Sound like a site worth heading? A number of prominent executives turned the offer down, based on a confusing success path, divisional reporting structure, and other negatives.
But ex-MTV and Interscope executive Courtney Holt accepted, and is now sinking his teeth into a tough challenge. So, can this site win? The challenge is undoubtedly difficult, though during a keynote interview at EconMusic in Los Angeles on Thursday, Holt displayed ample amounts of acumen and surprising levels of candor.
For example, why is the MySpace Music interface so cluttered and confusing? On that question, Holt admitted to layout-related issues. At a top level, MySpace Music revolves around four components: the user page, artist page, front door, and search. “Each one of them is somewhat of a cul-de-sac, you [follow] what you’re looking for and then you’re stuck,” Holt shared. “If I find an artist then I have two options: out or back, and that’s not a good user experience. But we have all of this great data,” Holt continued.

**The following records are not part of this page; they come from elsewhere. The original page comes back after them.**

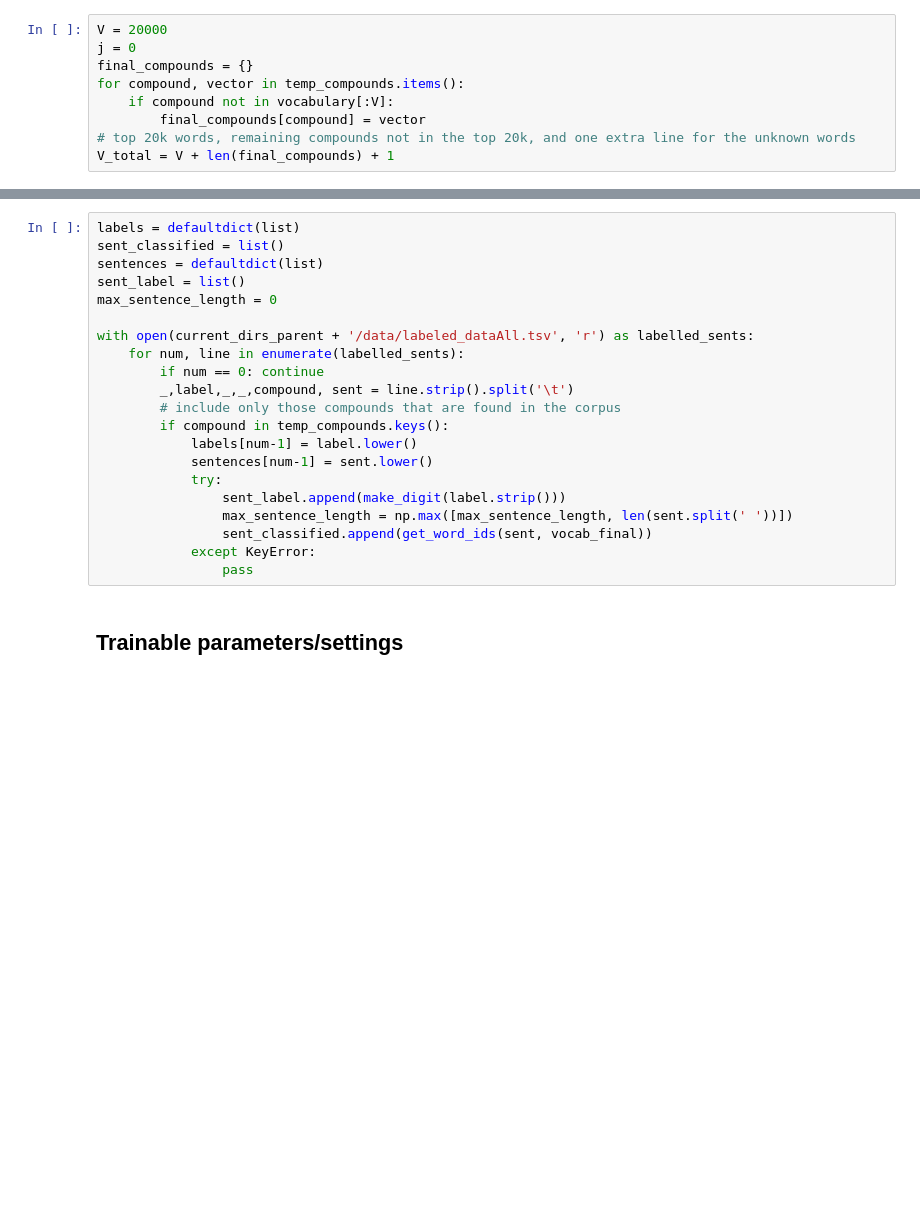
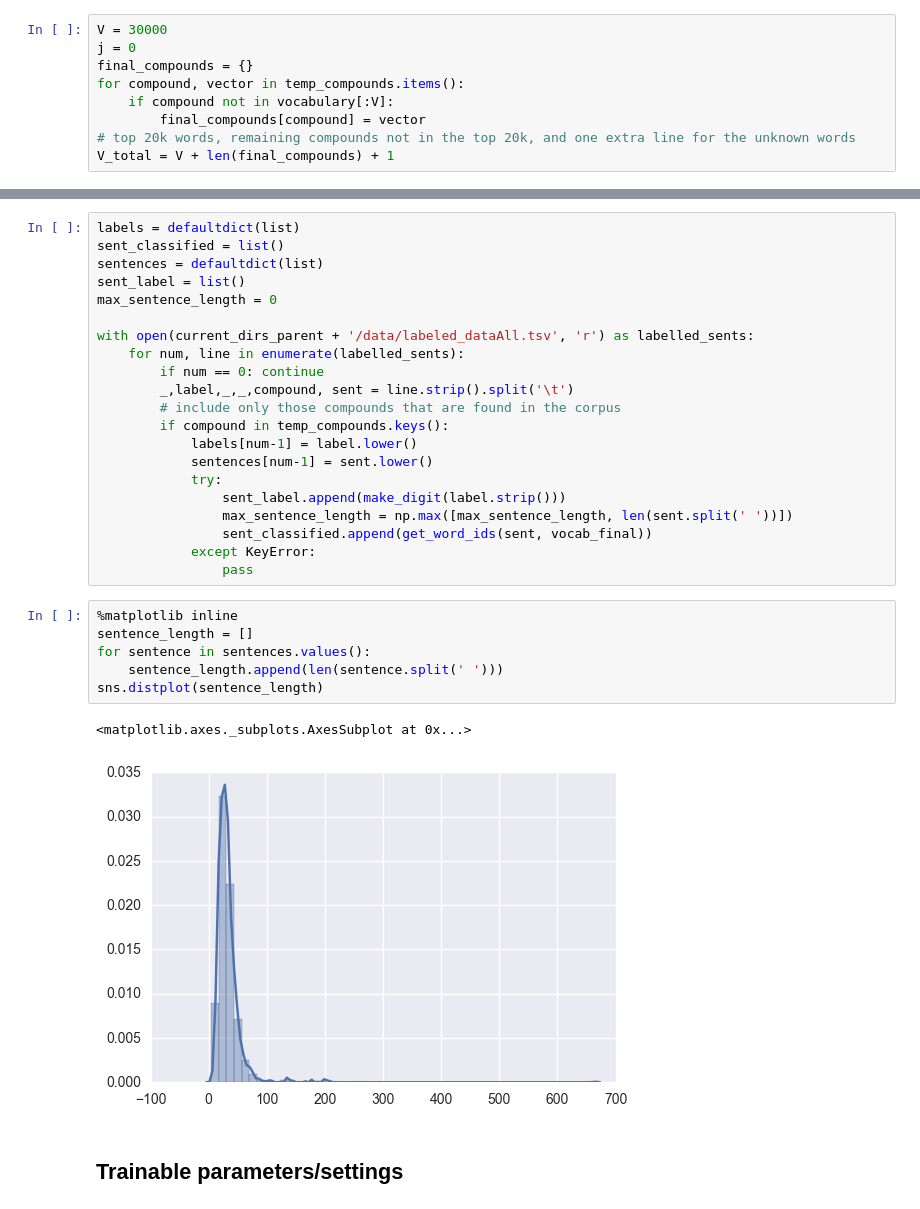
Before and after one commit to adamlenart/food_drug_interaction, a Jupyter notebook: parsing/LSTM/keras_model_py35_pretrained.ipynb, the cells around one changed output, grey strips where cells are left out. Cells and saved outputs as stored; diff of their text form; blank space fills up the shorter version.

```diff
--- a/parsing/LSTM/keras_model_py35_pretrained.ipynb
+++ b/parsing/LSTM/keras_model_py35_pretrained.ipynb
@@ -126,7 +127,7 @@ len(temp_compounds)
 # %% [markdown]
 Before finding alternative spellings, there were 581 compounds found of our 886, after JW distance alternatives, we have 693. As it doesn't take much time and improves visibility, in another step, let's take out those compounds which are in the top 20k of the vocabulary.
 # %%
-V = 20000
+V = 30000
 j = 0
 final_compounds = {}
 for compound, vector in temp_compounds.items():
@@ -184,6 +185,15 @@ with open(current_dirs_parent + '/data/labeled_dataAll.tsv', 'r') as labelled_se
                 sent_classified.append(get_word_ids(sent, vocab_final))
             except KeyError:
                 pass
+# %%
+%matplotlib inline
+sentence_length = []
+for sentence in sentences.values():
+    sentence_length.append(len(sentence.split(' ')))
+sns.distplot(sentence_length)
+# %% [output]
+<matplotlib.axes._subplots.AxesSubplot at 0x...>
+[figure, added]
 # %% [markdown]
 ## Trainable parameters/settings
 # %%
```
Also changed, not shown: parts of 5 cells of this notebook.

And data, according to Holt, is a critical part of the strategy moving forward. That includes the ability to understand who is listening to what, and how those listening experiences are connected to other bands and friends. That information opens the possibilities, and theoretically allows MySpace Music to tighten connections with fans and bands. “My goal is not only to provide that data back to the consumer, but also back to the artist.”
And, properly presented, dissected and relayed, the data opens innumerable possibilities. Fans are more engaged, discovery is piqued, and connections are tightened. Similarly, artists can theoretically gain a deeper understanding of the demographics of their fan base, and discover related groups. “At the end of the day, those artists that engage MySpace will get something out of it,” Holt said.
But what about right now? What is Holt doing during his first one-hundred days? The executive pointed to quick upgrades on the player, independent label deals, “lots of time with the product guys” and “lots of evangelism” both “inside and outside the building”.
But the future is far more interesting. Playlisting was the big blow-up of 2008, yet startups like Muxtape floundered amidst label lawsuits. Holt, eyeing the opportunity and holding major label relationships, pointed to serious playlist upgrades ahead. “The next thing that we’re launching is public playlists, which is the first time that playlists get their own pages,” Holt stated. The playlist development map includes 100-song lists, as well as playlists that are search-enabled, feature drag-n-drop functionality, and stir a high level of collaboration. “We really want to make it much, much easier for users to create and publish playlists, that is going to be the heart-and-soul of our business,” Holt envisioned.
The rest is big, blue-sky thinking, especially in the face of a tenuous business model. “I’m focused on brand-building,” Holt stated. “The brand – and brands we are creating – will help drive our business forward, and the effective CPM on an artist on MySpace is not going to be subject to the same rules. Our revenue spread is going to be much broader than that,” Holt envisioned.
Report by publisher Paul Resnikoff in Los Angeles.